Cure Your Summertime Boredom Blues
Most children and parents can’t wait for summer only to have a few weeks pass before everyone is bored. That’s because families typically stack up activities at the beginning, but don’t have enough to do to keep them occupied the whole summer through. Want to beat the so-called boredom blues? Here’s how.
It’s OK for Children to be Bored
First, let your children know that it’s OK to be bored. They may not like it, but children will learn to exercise their creativity and imagination when they aren’t consumed with activity after activity. Many parents like to have their children look to the outdoors for entertainment.
The weather is perfect for informal science explorations, or a game of wiffle ball. There is more and more research supporting the idea that it’s actually good for children to be bored. So, the next time your child says he/she is bored, remind them of all the times they wished they had downtime to ride a bike, play cards, take pictures, etc.
Identify Skill Areas that Need Improvement

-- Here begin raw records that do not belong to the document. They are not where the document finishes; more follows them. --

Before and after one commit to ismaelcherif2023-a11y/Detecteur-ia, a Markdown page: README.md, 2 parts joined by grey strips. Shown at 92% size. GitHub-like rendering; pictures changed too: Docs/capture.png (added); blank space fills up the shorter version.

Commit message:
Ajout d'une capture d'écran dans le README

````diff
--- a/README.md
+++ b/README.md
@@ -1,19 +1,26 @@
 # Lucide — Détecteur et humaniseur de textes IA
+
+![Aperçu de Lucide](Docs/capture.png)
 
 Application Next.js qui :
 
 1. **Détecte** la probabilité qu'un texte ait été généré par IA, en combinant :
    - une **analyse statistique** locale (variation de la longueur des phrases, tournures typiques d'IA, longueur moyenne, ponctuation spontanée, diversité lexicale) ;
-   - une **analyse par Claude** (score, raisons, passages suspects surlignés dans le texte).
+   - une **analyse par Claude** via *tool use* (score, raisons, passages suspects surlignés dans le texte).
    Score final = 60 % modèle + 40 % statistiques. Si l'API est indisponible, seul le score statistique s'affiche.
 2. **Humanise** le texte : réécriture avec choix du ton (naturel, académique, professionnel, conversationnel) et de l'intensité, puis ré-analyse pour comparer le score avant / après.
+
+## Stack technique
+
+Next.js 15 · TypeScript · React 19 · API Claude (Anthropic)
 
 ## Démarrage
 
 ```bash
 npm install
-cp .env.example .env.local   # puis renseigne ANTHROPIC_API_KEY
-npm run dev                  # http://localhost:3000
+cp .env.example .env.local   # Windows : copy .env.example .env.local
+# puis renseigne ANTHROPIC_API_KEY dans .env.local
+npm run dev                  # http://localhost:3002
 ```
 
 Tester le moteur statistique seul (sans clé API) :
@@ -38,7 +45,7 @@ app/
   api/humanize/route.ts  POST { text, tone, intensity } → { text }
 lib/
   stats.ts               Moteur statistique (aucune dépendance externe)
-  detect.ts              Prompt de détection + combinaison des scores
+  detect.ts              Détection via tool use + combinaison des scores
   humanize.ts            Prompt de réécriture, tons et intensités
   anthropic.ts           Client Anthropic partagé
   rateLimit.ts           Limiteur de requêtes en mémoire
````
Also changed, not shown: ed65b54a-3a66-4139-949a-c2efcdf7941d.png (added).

Most parents know that their children need improvement in some aspect of their schooling. During the school year, it’s difficult to have a conversation that isn’t wrapped up in a specific assignment. Summer is the perfect time to review areas of strength and weaknesses more broadly, and to get your children’s perspective.

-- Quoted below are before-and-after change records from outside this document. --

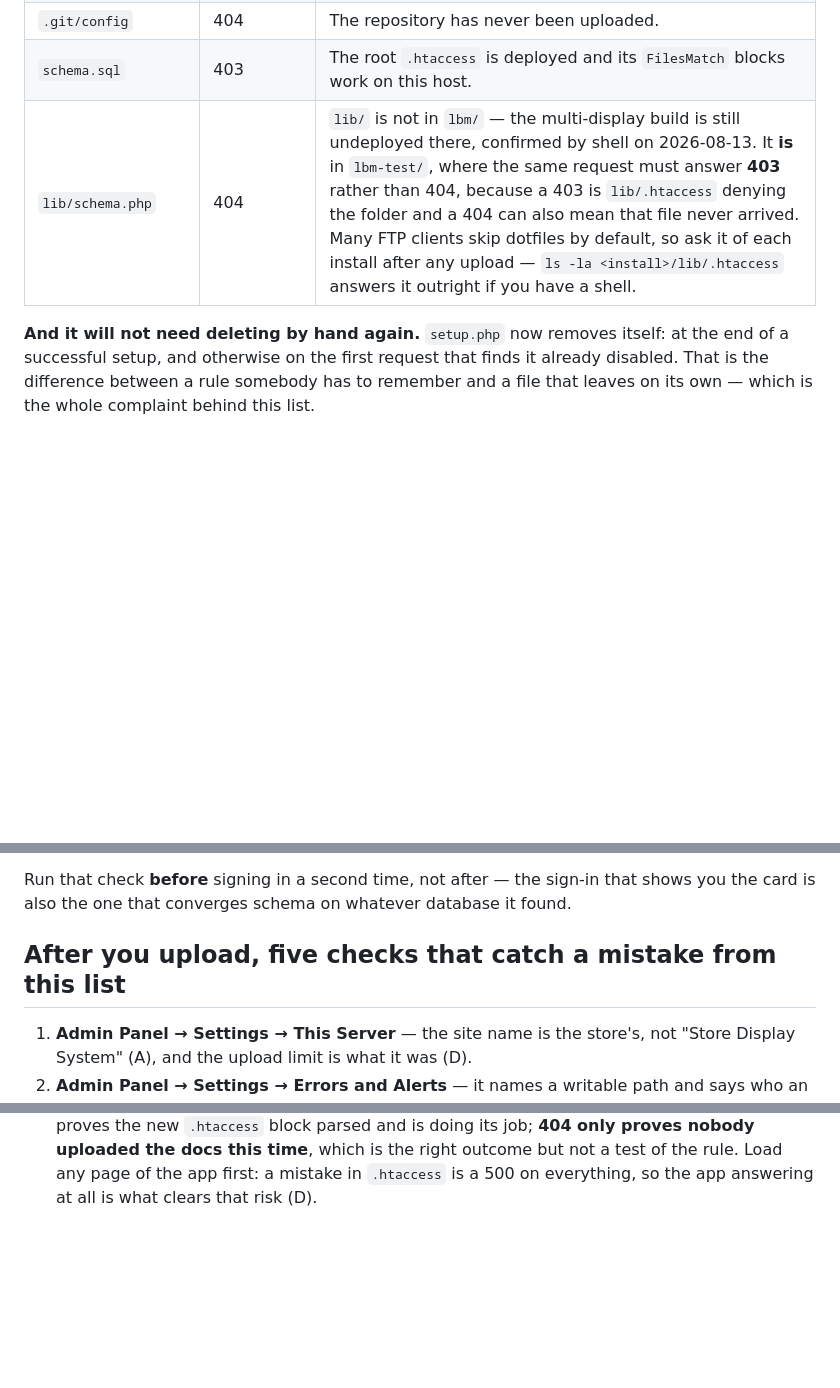
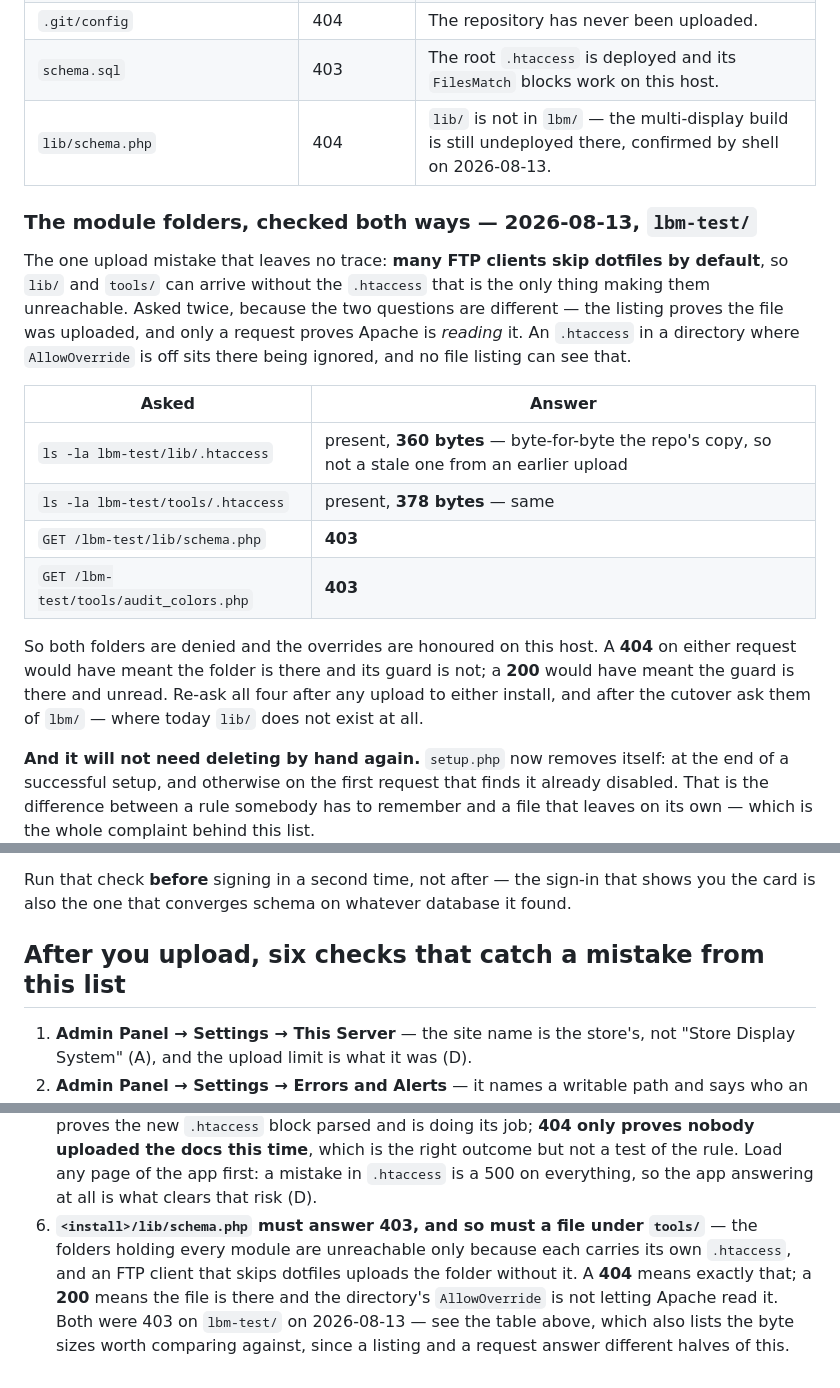
Before and after one commit to Sky-SRCR/Lummi-Bay-Market, a Markdown page: docs/DEPLOY-SKIP.md, 3 parts joined by grey strips. GitHub-like rendering; blank space fills up the shorter version.

Commit message:
The module folders, asked both ways (lbm-test/, 2026-08-13)
Recording a check rather than changing anything. lib/ and tools/ are unreachable
from a browser only because each carries its own .htaccess, and an FTP client
that skips dotfiles — which many do by default — uploads the folder without it.

Asked twice on purpose, because the two questions are not the same one. The
listing says the file was uploaded: present, 360 and 378 bytes, byte-for-byte the
repo's copies rather than something older. The request says Apache is reading it:
403 on lib/schema.php and 403 on tools/audit_colors.php. An .htaccess in a
directory whose AllowOverride is off sits there being honoured by nobody, and no
file listing can see that — which is the failure a listing alone would have
passed.

So DEPLOY-SKIP's known-live-state grows a second dated table, and its post-upload
list grows a sixth check with what each wrong answer means: 404 the folder arrived
alone, 200 the guard is present and unread. Ask all four again after any upload,
and of lbm/ after the cutover, where lib/ does not exist yet.

Gates: 1805/0 layout, 58/0 invariants, 6/0 doc numbering. Documentation only.

Co-Authored-By: Claude Opus 5 <noreply@anthropic.com>
Claude-Session: https://claude.ai/code/session_016cb5HJoFmcweqJfmq6d2Fp

```diff
--- a/docs/DEPLOY-SKIP.md
+++ b/docs/DEPLOY-SKIP.md
@@ -61,7 +61,28 @@ now answers 404. What the live server said, once asked:
 | `HANDOFF.md`, `README.md`, `CLAUDE.md`, `docs/BUILD-REFERENCE.md` | 404 | Never uploaded. The `.md` deny is a backstop, not a fix for a live exposure. |
 | `.git/config` | 404 | The repository has never been uploaded. |
 | `schema.sql` | 403 | The root `.htaccess` is deployed and its `FilesMatch` blocks work on this host. |
-| `lib/schema.php` | 404 | `lib/` is not in `lbm/` — the multi-display build is still undeployed there, confirmed by shell on 2026-08-13. It **is** in `lbm-test/`, where the same request must answer **403** rather than 404, because a 403 is `lib/.htaccess` denying the folder and a 404 can also mean that file never arrived. Many FTP clients skip dotfiles by default, so ask it of each install after any upload — `ls -la <install>/lib/.htaccess` answers it outright if you have a shell. |
+| `lib/schema.php` | 404 | `lib/` is not in `lbm/` — the multi-display build is still undeployed there, confirmed by shell on 2026-08-13. |
+
+### The module folders, checked both ways — 2026-08-13, `lbm-test/`
+
+The one upload mistake that leaves no trace: **many FTP clients skip dotfiles by
+default**, so `lib/` and `tools/` can arrive without the `.htaccess` that is the only
+thing making them unreachable. Asked twice, because the two questions are different — the
+listing proves the file was uploaded, and only a request proves Apache is *reading* it. An
+`.htaccess` in a directory where `AllowOverride` is off sits there being ignored, and no
+file listing can see that.
+
+| Asked | Answer |
+|---|---|
+| `ls -la lbm-test/lib/.htaccess` | present, **360 bytes** — byte-for-byte the repo's copy, so not a stale one from an earlier upload |
+| `ls -la lbm-test/tools/.htaccess` | present, **378 bytes** — same |
+| `GET /lbm-test/lib/schema.php` | **403** |
+| `GET /lbm-test/tools/audit_colors.php` | **403** |
+
+So both folders are denied and the overrides are honoured on this host. A **404** on either
+request would have meant the folder is there and its guard is not; a **200** would have
+meant the guard is there and unread. Re-ask all four after any upload to either install,
+and after the cutover ask them of `lbm/` — where today `lib/` does not exist at all.
 
 **And it will not need deleting by hand again.** `setup.php` now removes itself: at the
 end of a successful setup, and otherwise on the first request that finds it already
@@ -186,7 +207,7 @@ not publish. Nothing else in the app will tell you.
 Run that check **before** signing in a second time, not after — the sign-in that shows
 you the card is also the one that converges schema on whatever database it found.
 
-## After you upload, five checks that catch a mistake from this list
+## After you upload, six checks that catch a mistake from this list
 
 1. **Admin Panel → Settings → This Server** — the site name is the store's, not
    "Store Display System" (A), and the upload limit is what it was (D).
@@ -205,3 +226,10 @@ you the card is also the one that converges schema on whatever database it found
    proves nobody uploaded the docs this time**, which is the right outcome but not a
    test of the rule. Load any page of the app first: a mistake in `.htaccess` is a 500
    on everything, so the app answering at all is what clears that risk (D).
+6. **`<install>/lib/schema.php` must answer 403, and so must a file under `tools/`** —
+   the folders holding every module are unreachable only because each carries its own
+   `.htaccess`, and an FTP client that skips dotfiles uploads the folder without it. A
+   **404** means exactly that; a **200** means the file is there and the directory's
+   `AllowOverride` is not letting Apache read it. Both were 403 on `lbm-test/` on
+   2026-08-13 — see the table above, which also lists the byte sizes worth comparing
+   against, since a listing and a request answer different halves of this.
```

Once your children understand where they require help, let them tell you what would help them. If they don’t know, have them do some research and try a few different approaches. Maybe workbooks can be more easily tackled than reading textbooks. Or, perhaps note taking helps with retention of materials. Taking the time to do this exploration now will make the upcoming school year that much easier.
Look for Fun Online Lessons
During the summer, it’s pretty common to choose skill building exercises your children enjoy, even if they aren’t as rigorous as their regular school year work. Learning tools that combine entertaining qualities with educational lessons are often great for “digital age” children. And, let’s face it, there are going to be rainy days, or days that are too hot to be outside.
It’s not too hard to find online games that combine video game-like characteristics with a curriculum feel. You’ll just want to make sure that the sites your children are using are safe and legitimate. And, you may want to put time limits on their use – it’s easy to let time get away from them.
Finding your cure for the boredom blues may all be in your perspective. When your children realize that being bored may not be as bad as they initially think, spontaneity and creativity can grow. When you need some structure, use the downtime to review the previous school year. It can help shape skill building activities to occupy your children’s summer days. It’ll also give you a leg up on the next school year. Finally, consider online educational sites to fill in your students skill gaps. It’ll help the days pass more quickly and set your children up for the year ahead.